We also need to more and more be aware of the cost of energy and where it comes from, versus taking it for granted in recipes, as though everyone has unmeasured free or affordable endless amounts of electricity or toxic natural gas or propane or diesel. It is imperative that we get knowledge on how to contribute to reversing climate change through clean energy. Your blog and that of all food / recipe bloggers do seem to address energy or clean water use and their costs, never mind organic, pure, best this or that expensive ingredient. Some advocate using Pure Vanilla, with no thought to the cost of it. Some use maple syrup as an ingredient, which tastes good, but is bloody expensive and an environmental disaster, requiring 40:1 ratio, of fuel burned to make the syrup. How incredibly wasteful, never mind the mono culture and low biodiversity maple forest demand. Chemically, sugar is sugar, or at least pretty much. Then so many websites push for Sea Salt, which is now loaded with ocean filled micro plastics, as well as being more expensive than table salt. It goes on and on but foodies bury their heads or ignore these types of financial or environmental or energy costs.

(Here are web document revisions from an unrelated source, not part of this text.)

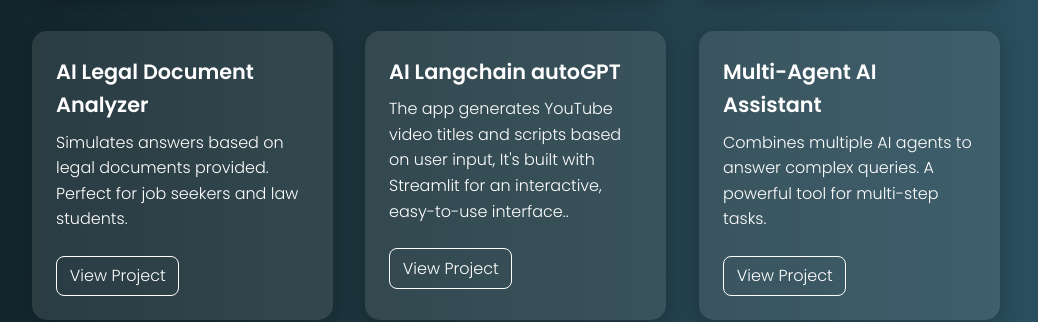
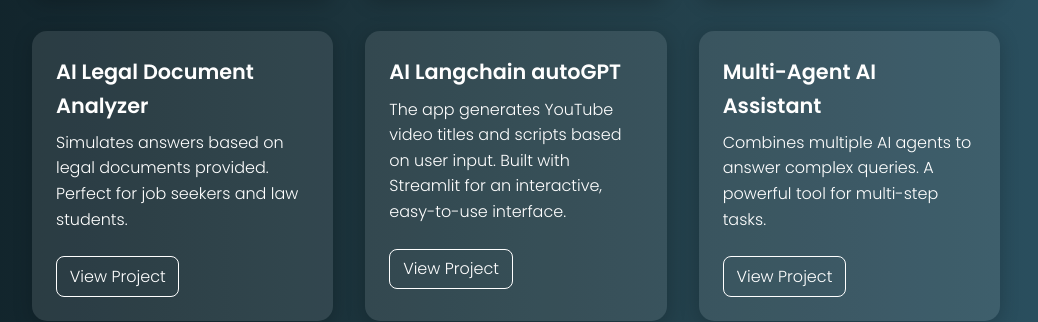
Before and after one commit to Ayesha-te/Ayesha-te.github.io, a plain HTML site: page index.html in a window 1280 px wide. Shown: the part 1247-1569 px from the top of the page, without its empty margins (124-1162 px from the left). Drawn offline with nearby package versions, Linux system fonts and the light colour scheme.

Commit message:
Update index.html

```diff
--- a/index.html
+++ b/index.html
@@ -173,51 +173,61 @@
   <p>Automatically screens and ranks resumes based on job descriptions using OpenAI. Useful for HR and recruiters.</p>
   <a href="https://ai-resume-screener-4guwkuwhezukxr3kfmfzhg.streamlit.app/" target="_blank">View Project</a>
 </div>
+
 <div class="project-card" data-aos="zoom-in">
   <h3>AI Code Review Bot</h3>
   <p>Reviews code and gives suggestions, improvements, and a quality score. Great for developers and code teams.</p>
   <a href="https://ai-code-review-bot-y2sxssxq5epese7wa4hdz2.streamlit.app/" target="_blank">View Project</a>
 </div>
+
 <div class="project-card" data-aos="zoom-in">
   <h3>AI Customer Support Chatbot</h3>
   <p>Smart chatbot that answers customer FAQs and general queries. Helps reduce manual support tasks.</p>
   <a href="https://ai-customer-support-chatbot-zz6ph7hcgshjjhsnjwt3xn.streamlit.app/" target="_blank">View Project</a>
 </div>
+
 <div class="project-card" data-aos="zoom-in">
   <h3>AI Trading Assistant</h3>
   <p>Provides real-time stock market insights and analysis. Useful for traders and finance analysts.</p>
   <a href="https://legaldocanalyzer-jdxrepts3b62mc8wmi7zg4.streamlit.app/" target="_blank">View Project</a>
 </div>
+
 <div class="project-card" data-aos="zoom-in">
   <h3>AI PDF Search Assistant</h3>
   <p>Lets users ask questions from PDFs using LangChain + OpenAI. Saves time reading long documents.</p>
   <a href="https://ai-powered-pdf-search-assistant-mijmxyekxjk3vy2gc34duh.streamlit.app/" target="_blank">View Project</a>
 </div>
+
 <div class="project-card" data-aos="zoom-in">
   <h3>AI Research Assistant</h3>
   <p>Answers research-based queries using Google Search and LLMs. Designed for students and researchers.</p>
   <a href="https://ai-research-assistant-bxpghc3vjtnc7dchtn2sza.streamlit.app/" target="_blank">View Project</a>
 </div>
+
 <div class="project-card" data-aos="zoom-in">
   <h3>AI Legal Document Analyzer</h3>
   <p>Simulates answers based on legal documents provided. Perfect for job seekers and law students.</p>
   <a href="https://legaldocanalyzer-2eqimkptod8qbmppb3hbho.streamlit.app/" target="_blank">View Project</a>
 </div>
+
 <div class="project-card" data-aos="zoom-in">
   <h3>AI Langchain autoGPT</h3>
-        <p>The app generates YouTube video titles and scripts based on user input, It's built with Streamlit for an interactive, easy-to-use interface..</p>
+  <p>The app generates YouTube video titles and scripts based on user input. Built with Streamlit for an interactive, easy-to-use interface.</p>
   <a href="https://langchainautogpt-3ogwsonmuencvwexagdr7x.streamlit.app/" target="_blank">View Project</a>
 </div>
+
 <div class="project-card" data-aos="zoom-in">
   <h3>Multi-Agent AI Assistant</h3>
   <p>Combines multiple AI agents to answer complex queries. A powerful tool for multi-step tasks.</p>
   <a href="https://aiq-asystem-bugtb9xdbb6znvz26v2ufq.streamlit.app/" target="_blank">View Project</a>
 </div>
+
 <div class="project-card" data-aos="zoom-in">
   <h3>Prompt Engineering Playground</h3>
   <p>Test and tweak prompts in real-time to learn prompt engineering. Built using OpenAI API and Streamlit.</p>
   <a href="https://promptplayground-kycfjb4ta7zagdtnfn7nyd.streamlit.app/" target="_blank">View Project</a>
 </div>
+
     </div>
   </section>
 
```
Lines whose indentation alone changed are shown as unchanged.
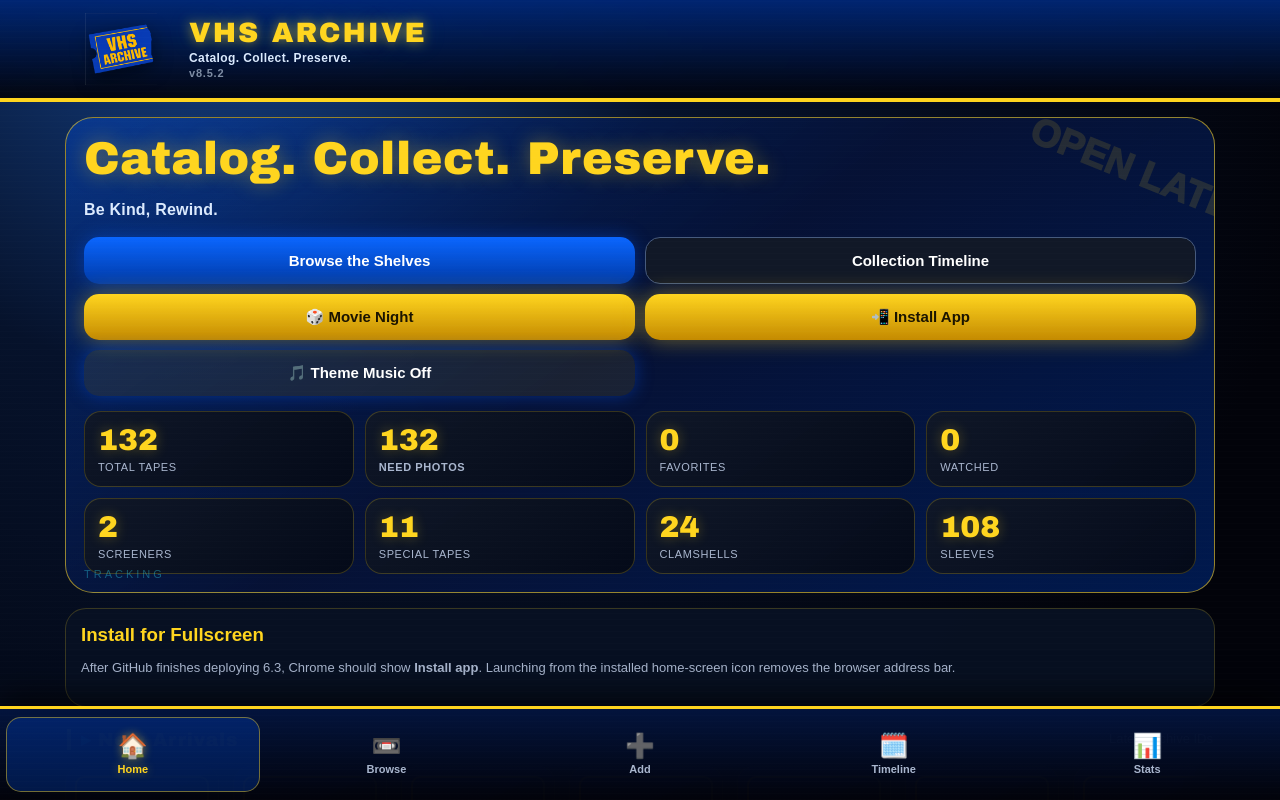
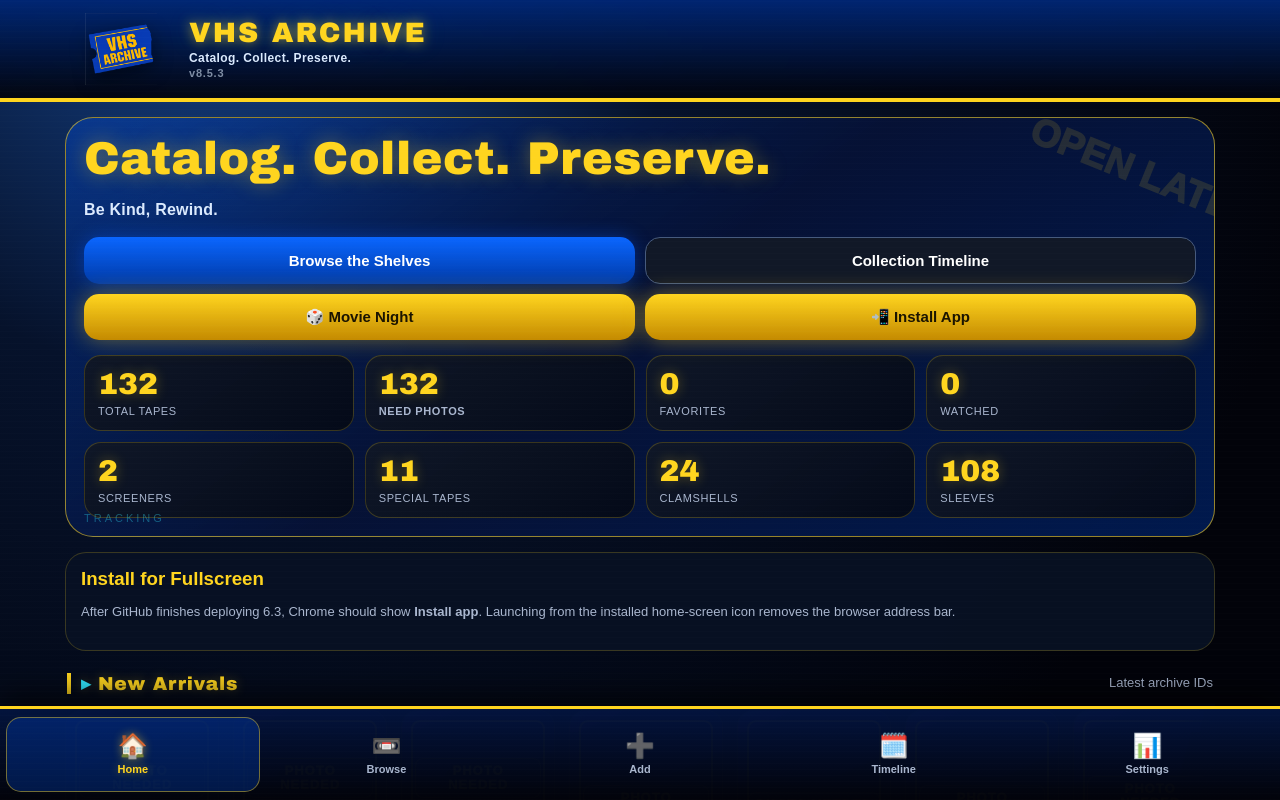
Before and after one commit to Bucket1024/Noah-s-VHS-Archive, a React (Vite) app: page / in a window 1280 px wide. Built offline with nearby package versions, Linux system fonts and the light colour scheme.

Commit message:
Release 8.5.3 - Settings Tab Cleanup

```diff
--- a/index.html
+++ b/index.html
@@ -5,7 +5,7 @@
     <meta name="viewport" content="width=device-width, initial-scale=1.0, viewport-fit=cover" />
     <meta name="theme-color" content="#0058ff" />
     <link rel="manifest" href="./manifest.json" />
-<title>VHS Archive 8.5.2</title>
+<title>VHS Archive 8.5.3</title>
 
     <link rel="icon" href="./favicon.ico" />
     <link rel="icon" type="image/png" sizes="32x32" href="./favicon-32x32.png" />
--- a/package.json
+++ b/package.json
@@ -13,6 +13,6 @@
   },
   "devDependencies": {},
   "name": "vhs-archive",
-  "version": "8.5.2",
+  "version": "8.5.3",
   "private": true
 }
--- a/public/service-worker.js
+++ b/public/service-worker.js
@@ -1,4 +1,4 @@
-const CACHE_NAME = 'vhs-archive-8-5-2';
+const CACHE_NAME = 'vhs-archive-8-5-3';
 const APP_SHELL = [
   './',
   './index.html',
--- a/src/App.jsx
+++ b/src/App.jsx
@@ -64,7 +64,7 @@ const views = [
   ['browse','📼','Browse'],
   ['add','➕','Add'],
   ['timeline','🗓️','Timeline'],
-  ['stats','📊','Stats'],
+  ['stats','📊','Settings'],
 ];
 
 function normalizeTape(t){
@@ -1025,7 +1025,7 @@ function pickMovieNight(){
       <header className="app-header" onClick={() => goToView('home')} role="button" title="Back to top">
         <div className="header-inner">
           <img className="header-ticket-logo" src="./vhs-ticket-header-logo-user.png" alt="VHS Archive logo" />
-          <div><h1>VHS ARCHIVE</h1><div className="sub">Catalog. Collect. Preserve.</div><div className="version-badge">v8.5.2</div></div>
+          <div><h1>VHS ARCHIVE</h1><div className="sub">Catalog. Collect. Preserve.</div><div className="version-badge">v8.5.3</div></div>
         </div>
       </header>
 
@@ -1040,7 +1040,6 @@ function pickMovieNight(){
                 <button className="secondary" onClick={()=>goToView('timeline')}>Collection Timeline</button>
                 <button className="movie-night" onClick={pickMovieNight}>🎲 Movie Night</button>
                 {!isStandalone && <button className="install-button" onClick={installApp}>📲 Install App</button>}
-                <button type="button" className={musicEnabled ? "music-toggle on" : "music-toggle"} onClick={toggleMusic}>🎵 Theme Music {musicEnabled ? "On" : "Off"}</button>
               </div>
               <div className="stats">
                 <div className="stat"><strong>{stats.total}</strong><span>Total Tapes</span></div>
@@ -1224,7 +1223,7 @@ function pickMovieNight(){
 
         {view === 'stats' && (
           <>
-            <div className="panel"><h3>Collection Stats</h3><div className="stats">
+            <div className="panel"><h3>Collection Settings</h3><div className="stats">
               {Object.entries(stats).map(([k,v])=><div className="stat" key={k}><strong>{v}</strong><span>{k}</span></div>)}
             </div></div>
             <div className="panel">
--- a/src/main.css
+++ b/src/main.css
@@ -2202,3 +2202,9 @@ main.app-scroll{
     animation:none!important;
   }
 }
+
+
+/* 8.5.3 Settings Tab Cleanup */
+.music-settings-panel{
+  scroll-margin-top:18px;
+}
```
Also changed, not shown: CHANGELOG_8.5.3.txt (added), UPLOAD_TO_GITHUB_FIRST.txt, 1 other file (tests, documents, lock files or other folders).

I understand adding prices per serving and in the list of ingredients adds more work, but budgetbytes.com does it well, as do a few other websites. I appreciate your concern with nutrition vs. food as entertainment or art, which is important to those of us without the luxury of entertainment or art.
Wow: These cookies are so good! I don’t remember ever liking an oatmeal cookie as much as this one, vegan or non-. Thanks for putting so much effort into the recipe—it really shows!
I’m so glad, Lucy! Enjoy.
Love oatmeal, but not raisins. Do you think this recipe would be good with choc. chips and walnuts instead of raisins?
I absolutely do! Let me know how it goes 🙂
They came out good, my fam enjoyed! It was a little hard to scoop and hold together after chilling overnight. Maybe I should have let it warm back up a bit. But they were tasty, thank you for the recipe.
So glad that you enjoyed them!
You always have such good timing! I’ve been working on my cookie skills – which are not easy! Oatmeal is among my favorites but I have yet to find the recipe that has the best ratio of flour to oats and just the right amount of raising. All of which make a huge difference. I think I’ll be giving these a go
tomorrow – if I can wait that long!
Totally agree. That’s why I was playing around so much with leavening agents, etc. I hope this one works out well for you!